Last month’s vandalism at the Ahavas Israel cemetery was shocking, disturbing. We wonder who would do such a thing, we wonder about their intent, their motivation. Were they trying to send a message, and if so — what was it? A week after the incident, we have far more questions than answers.
About a year ago on a cold September night in Duluth Minnesota, a nearly 120 year old synagogue burned down. It was a tragic fire. Churches and synagogues had been targets of hate crimes, and the early reporting reflected this fear. Less than a week after the fire, the police identified and arrested a suspect, a 36 year old homeless man. At 2:00 in the morning, he went in search of a place to sleep. He found a little shelter behind the synagogue and went inside. The small hut didn’t have a full roof. It was a Sukkah; Sukkot was approaching. He lit a small fire to keep warm. The fire got out of control and he went to a nearby gas station to call for help, but by the time he arrived, he heard the fire trucks on their way. He was arrested and immediately confessed and soon after pleaded guilty to a felony charge. He was not charge with a bias or hate crime because there was no intent to attack a synagogue or a Jewish community; he was just homeless and cold and careless.
No matter the motivation or lack thereof, losing a synagogue or finding graffiti on monuments in a cemetery is painful. But the outpouring of love and support from the community around us has reminded us that we live amongst a strongly supportive community. The day after we found the vandalism, a couple of the neighbors around the cemetery, on their own initiative, went over to scrub the paint off of the stones. They were joined by a women from Ann Arbor and several others who drove to the cemetery because they wanted to do something, as well as at least one person who stopped by to take care of their family’s gravestones.

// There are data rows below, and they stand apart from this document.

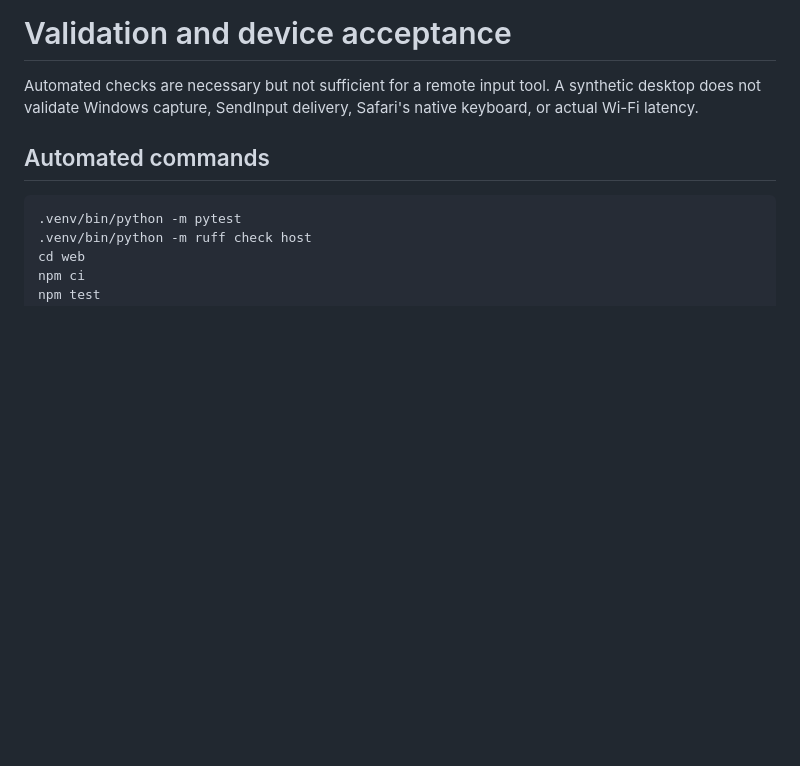
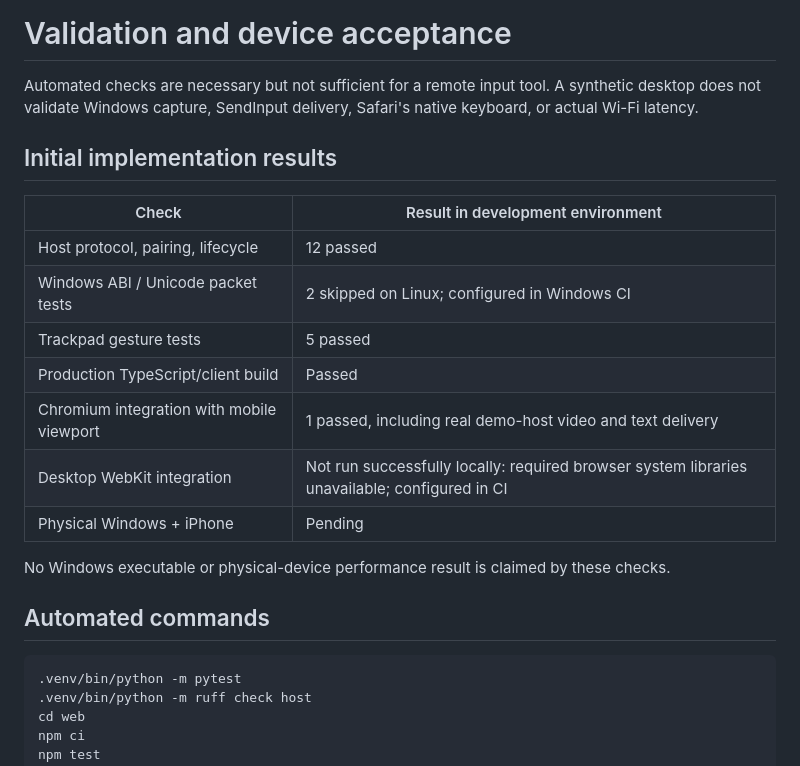
Before and after one commit to JoshuaEworo/deskpad, a Markdown page: docs/TESTING.md, the part around the change. Drawn GitHub-style; blank space fills up the shorter version.

Commit message:
Record verified alpha checks and remaining device validation

```diff
--- a/docs/TESTING.md
+++ b/docs/TESTING.md
@@ -1,6 +1,20 @@
 # Validation and device acceptance
 
 Automated checks are necessary but not sufficient for a remote input tool. A synthetic desktop does not validate Windows capture, SendInput delivery, Safari's native keyboard, or actual Wi-Fi latency.
+
+## Initial implementation results
+
+| Check | Result in development environment |
+| --- | --- |
+| Host protocol, pairing, lifecycle | 12 passed |
+| Windows ABI / Unicode packet tests | 2 skipped on Linux; configured in Windows CI |
+| Trackpad gesture tests | 5 passed |
+| Production TypeScript/client build | Passed |
+| Chromium integration with mobile viewport | 1 passed, including real demo-host video and text delivery |
+| Desktop WebKit integration | Not run successfully locally: required browser system libraries unavailable; configured in CI |
+| Physical Windows + iPhone | Pending |
+
+No Windows executable or physical-device performance result is claimed by these checks.
 
 ## Automated commands
 
```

Ed Miller, chair of the cemetery committee, and I received scores of emails, phone calls, and messages with offers of help, support, prayers, and contributions to upgrade the security of our cemetery. The notes came from a multitude of Christian perspectives — Catholic, Quaker, Presbyterian, Reformed, and Christian Reformed, among others — as well as Moslem, Hindu, and Unitarian, and Jewish communities around the country and world. We responded to each one with a sense of gratitude that we live in a community of caring, loving, people.
Hanukkah, beginning the evening of December 10, is a holiday celebrating light from the midst of darkness. The vandalism in our cemetery was an act of darkness, but the community’s response chased away the darkness with the light of love.
Hebrew Words of the Month:
- Kever – grave
- Beit K’varot – cemetery
- Beit Olam – cemetery (literally, eternal home)
- Matzeivah – monument